As the largest port of entry in the US, New York City activated “a highly detailed, coordinated and expensive multiagency and multijurisdictional effort” in response to increasing cases of Ebola in West Africa last year.
Preparedness efforts included development of detailed plans for disease surveillance by the health department, investigation of hundreds of suspect cases, extensive staff training at each of its eleven hospitals to be prepared to receive and screen individuals potentially exposed to the disease, and the designation and readying of Bellevue Hospital as the primary New York City Ebola treatment center.
New York City also engaged the community by distributing over 100,000 “Am I at Risk?” palm cards and holding over 115 public events to discuss public health concerns.
Marisa Raphael, deputy commissioner of the Office of Emergency Planning and Response for the NYC Department of Health and Mental Hygiene, testified that federal funding played a critical role in the success of the city’s response to the Ebola crisis.
Raphael also stated, “The greatest danger to our progress is the decline in federal emergency preparedness funding.”
Homeland Security Today reported just last week that, as Western counterterrorism and intelligence officials worry about the increasing potential for an Islamist jihadist group or inspired individual to carry out a chemical, biological or radiological mass casualty attack in the United States, combined federal, state and local public health spending has fallen below pre-recession levels at $75.4 billion in 2013 — or $239 per person ($218 adjusted for inflation) compared to $241 per person in 2009, according the new Trust for America’s Health (TFAH) report, Investing in America’s Health: A State-by-State Look at Public Health Funding and Key Health Facts.
Adjusting for inflation, TFAH said, “public health spending was 10 percent lower in 2013 than in 2009.
Public health and emergency preparedness funding for New York City has decreased 35 percent from its peak in Fiscal Year 2005, which has led to a 47 percent reduction in our public health preparedness and response workforce.

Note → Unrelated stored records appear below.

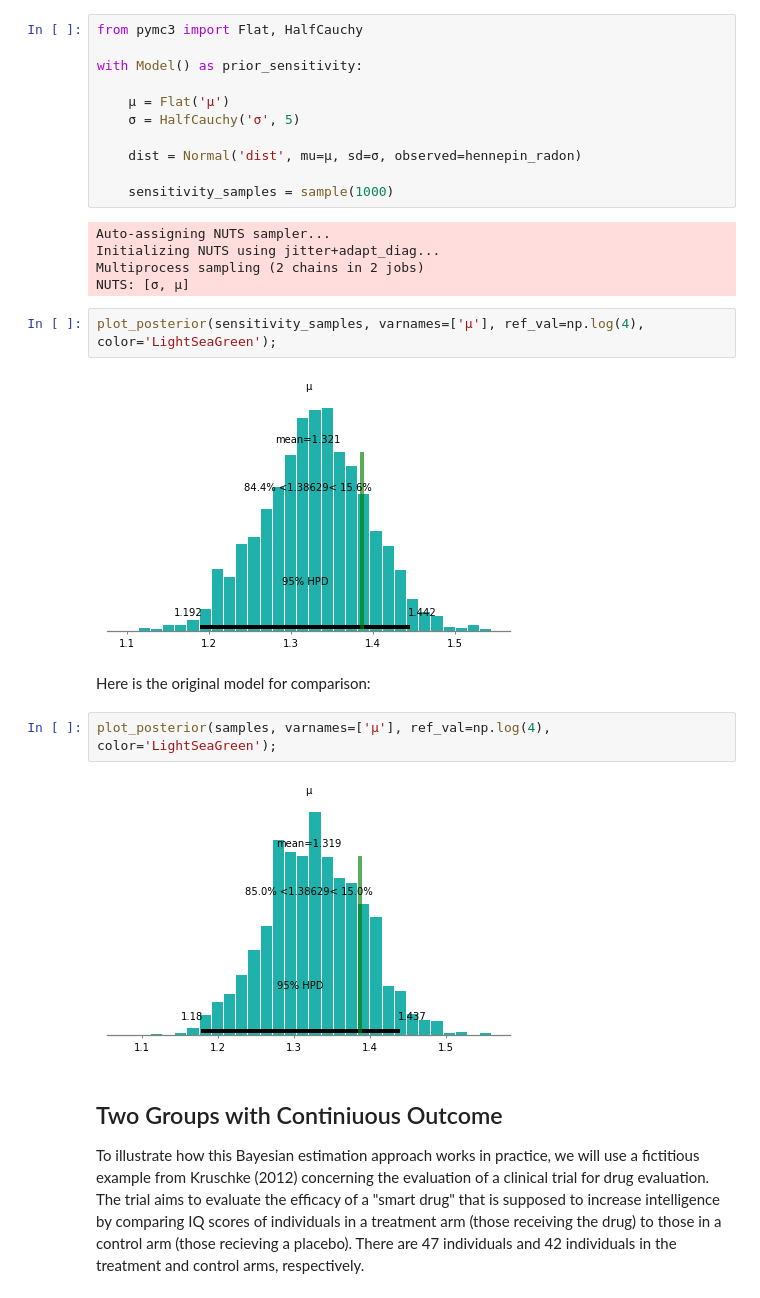
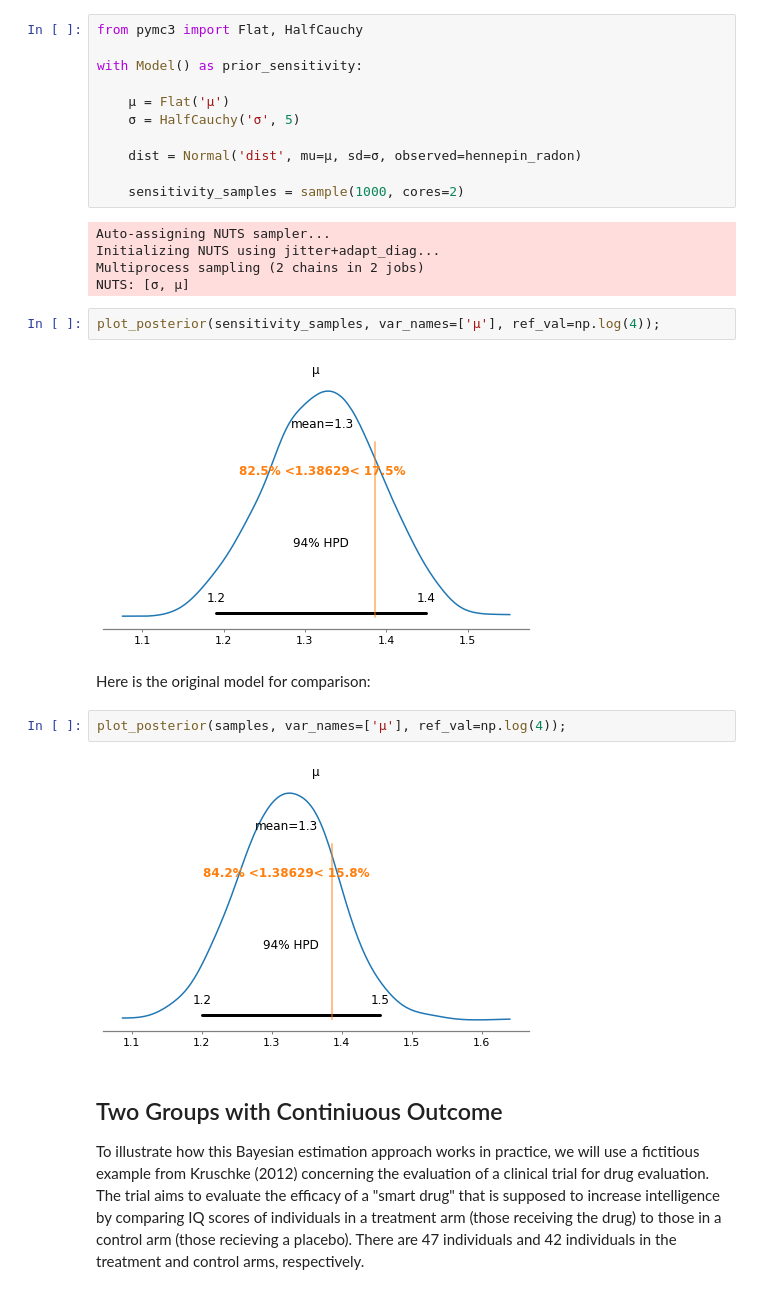
Before and after one commit to fonnesbeck/mcmc_pydata_london_2019, a Jupyter notebook: notebooks/1-Introduction_to_PyMC3.ipynb, the cells around one changed output. Saved outputs shown, nothing was run; the diff lists cells and outputs as text.

```diff
--- a/notebooks/1-Introduction_to_PyMC3.ipynb
+++ b/notebooks/1-Introduction_to_PyMC3.ipynb
@@ -211,22 +284,22 @@ with Model() as prior_sensitivity:
 
     dist = Normal('dist', mu=μ, sd=σ, observed=hennepin_radon)
 
-    sensitivity_samples = sample(1000)
+    sensitivity_samples = sample(1000, cores=2)
 # %% [output]
 Auto-assigning NUTS sampler...
 Initializing NUTS using jitter+adapt_diag...
 Multiprocess sampling (2 chains in 2 jobs)
 NUTS: [σ, μ]
 # %%
-plot_posterior(sensitivity_samples, varnames=['μ'], ref_val=np.log(4), color='LightSeaGreen');
+plot_posterior(sensitivity_samples, var_names=['μ'], ref_val=np.log(4));
 # %% [output]
-[figure, old version]
+[figure, new version]
 # %% [markdown]
 Here is the original model for comparison:
 # %%
-plot_posterior(samples, varnames=['μ'], ref_val=np.log(4), color='LightSeaGreen');
+plot_posterior(samples, var_names=['μ'], ref_val=np.log(4));
 # %% [output]
-[figure, old version]
+[figure, new version]
 # %% [markdown]
 ## Two Groups with Continiuous Outcome
 
```
Also changed, not shown: parts of 20 cells of this notebook, 8 other files.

Raphael said, “The erosion of a skilled, dedicated workforce including epidemiologists, laboratory technicians, and preparedness planners threatens to compromise our ability to detect and respond to disease outbreaks.”
As Homeland Security Today earlier reported, the federal funding cuts have not affected New York alone.
“We cannot afford to let our guard down. We must remain vigilant in preparing for any potential mass casualty event. Yet, year after year, we see less and less funds going to the people who and departments that are responsible for preparing for a public health emergency,” TFAH Deputy Director Rich Hamburg told Homeland Security Today.
Although New York demonstrated a high level of public health and emergency preparedness during the Ebola crisis, other large US cities remain vastly unprepared. Many do not access to the amount of funding or resources granted to New York. But beyond New York, hospitals in most major metropolitan cities are inadequately prepared for a surge of people infected with a highly contagious pathogen, a problem Homeland Security Today has reported since 2004.
University of Arizona College of Medicine Interim Dean Dr. Chuck Cairns said at the hearing thatTucson and Phoenix could not respond to a biological threat such as Ebola the way a city like New York can “I don’t think Tucson and Phoenix would have that same experience or resources," he said.
“Generally speaking, federal budgets designed to support public health and health care system preparedness and response capabilities must be increased and sustained, this is as true for New York City as it is for localities nationwide, particularly dense urban centers,” said Raphael.
Editor’s note: Read Homeland Security Today Senior Contributing Editor Peter Marghella’s recent report, When the Crossroads of Health Care and Public Health Never Meet.